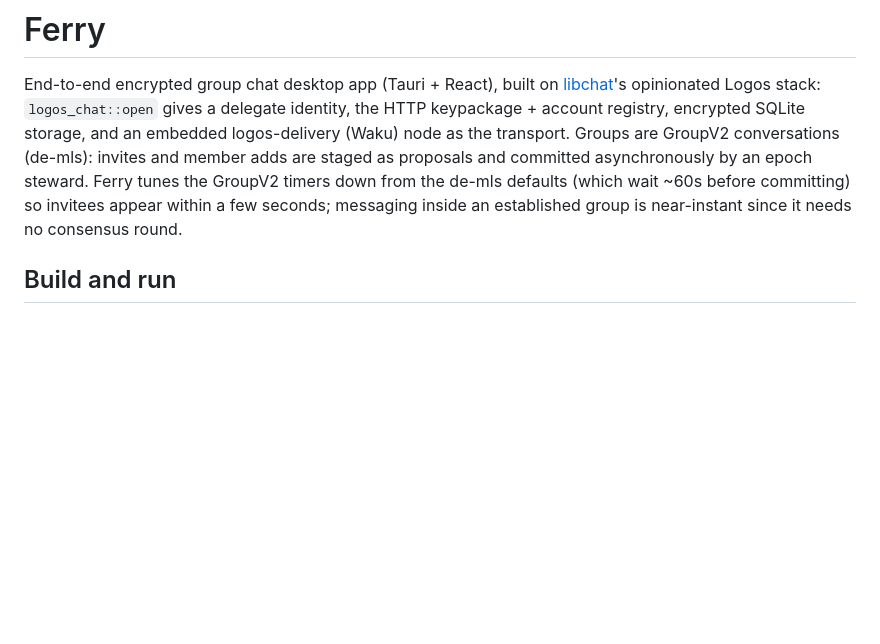
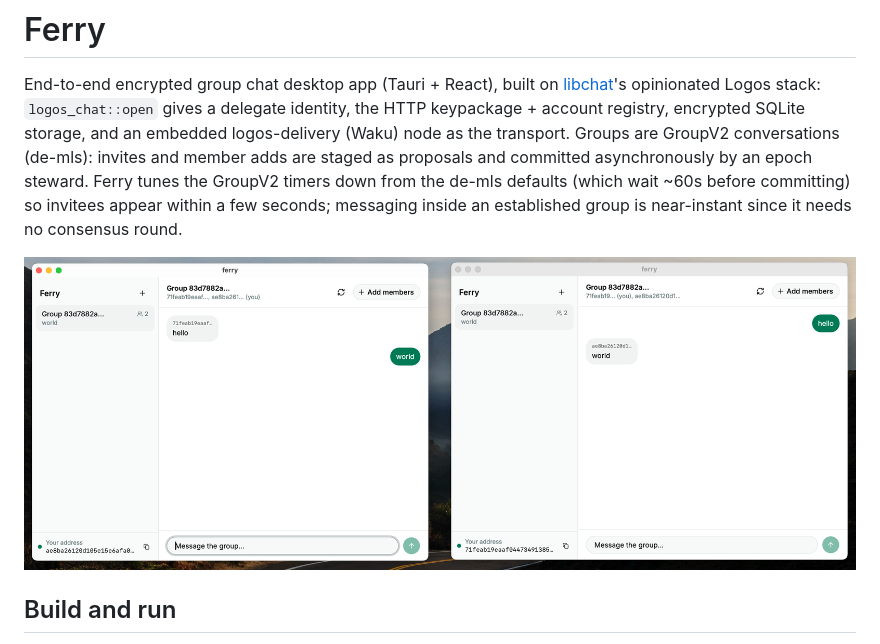
Before and after one commit to threeproto/ferry, a Markdown page: README.md, the part around the change. GitHub-like rendering; pictures changed too: docs/ferry-app.png (added); blank space fills up the shorter version.

Commit message:
chore: app image

```diff
--- a/README.md
+++ b/README.md
@@ -9,6 +9,8 @@ proposals and committed asynchronously by an epoch steward. Ferry tunes the
 GroupV2 timers down from the de-mls defaults (which wait ~60s before
 committing) so invitees appear within a few seconds; messaging inside an
 established group is near-instant since it needs no consensus round.
+
+![ferry-app](./docs/ferry-app.png)
 
 ## Build and run
 
```
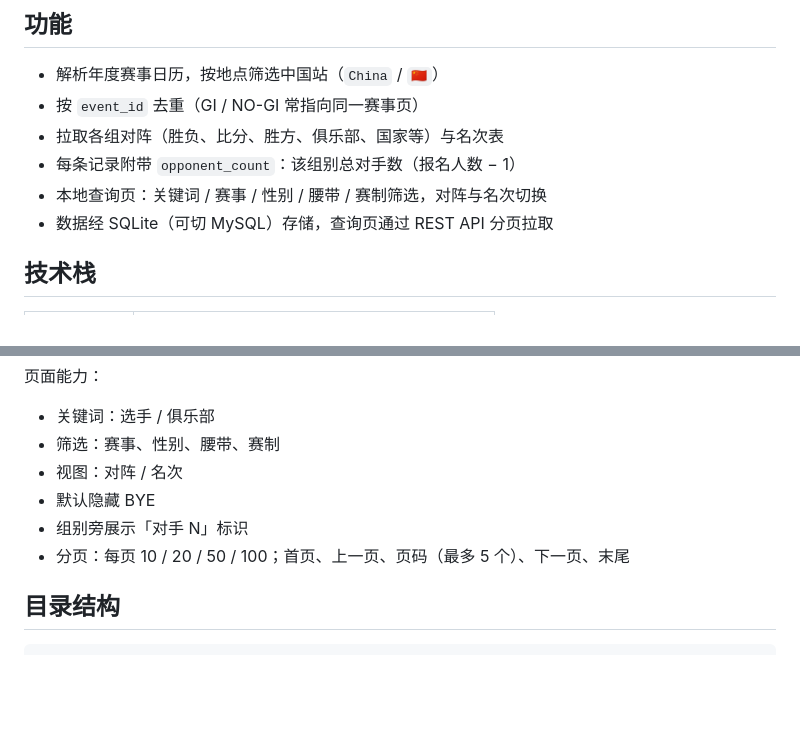
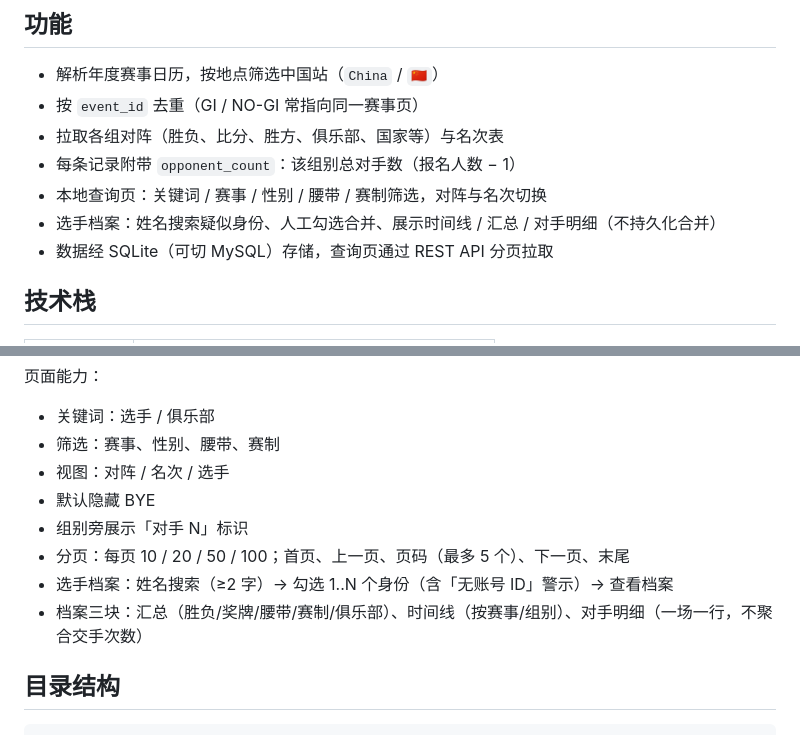
Before and after one commit to Shibuya-ku/atour, a Markdown page: README.md, 2 parts joined by grey strips. Rendered like a GitHub page; blank space fills up the shorter version.

Commit message:
docs: README 补充选手档案能力
Co-authored-by: Cursor <cursoragent@cursor.com>

```diff
--- a/README.md
+++ b/README.md
@@ -13,6 +13,7 @@
 - 拉取各组对阵（胜负、比分、胜方、俱乐部、国家等）与名次表
 - 每条记录附带 `opponent_count`：该组别总对手数（报名人数 − 1）
 - 本地查询页：关键词 / 赛事 / 性别 / 腰带 / 赛制筛选，对阵与名次切换
+- 选手档案：姓名搜索疑似身份、人工勾选合并、展示时间线 / 汇总 / 对手明细（不持久化合并）
 - 数据经 SQLite（可切 MySQL）存储，查询页通过 REST API 分页拉取
 
 ## 技术栈
@@ -148,10 +149,12 @@ go run ./cmd/ajpweb -addr :8787 -web web -db-driver sqlite -dsn data/atour.db
 
 - 关键词：选手 / 俱乐部
 - 筛选：赛事、性别、腰带、赛制
-- 视图：对阵 / 名次
+- 视图：对阵 / 名次 / 选手
 - 默认隐藏 BYE
 - 组别旁展示「对手 N」标识
 - 分页：每页 10 / 20 / 50 / 100；首页、上一页、页码（最多 5 个）、下一页、末尾
+- 选手档案：姓名搜索（≥2 字）→ 勾选 1..N 个身份（含「无账号 ID」警示）→ 查看档案
+- 档案三块：汇总（胜负/奖牌/腰带/赛制/俱乐部）、时间线（按赛事/组别）、对手明细（一场一行，不聚合交手次数）
 
 ## 目录结构
 
```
⁂
TASK DIRECTIONS:
On how many lines of the listing does the string "README" occur? Give the number by itself.

WRITTEN ANSWER:
7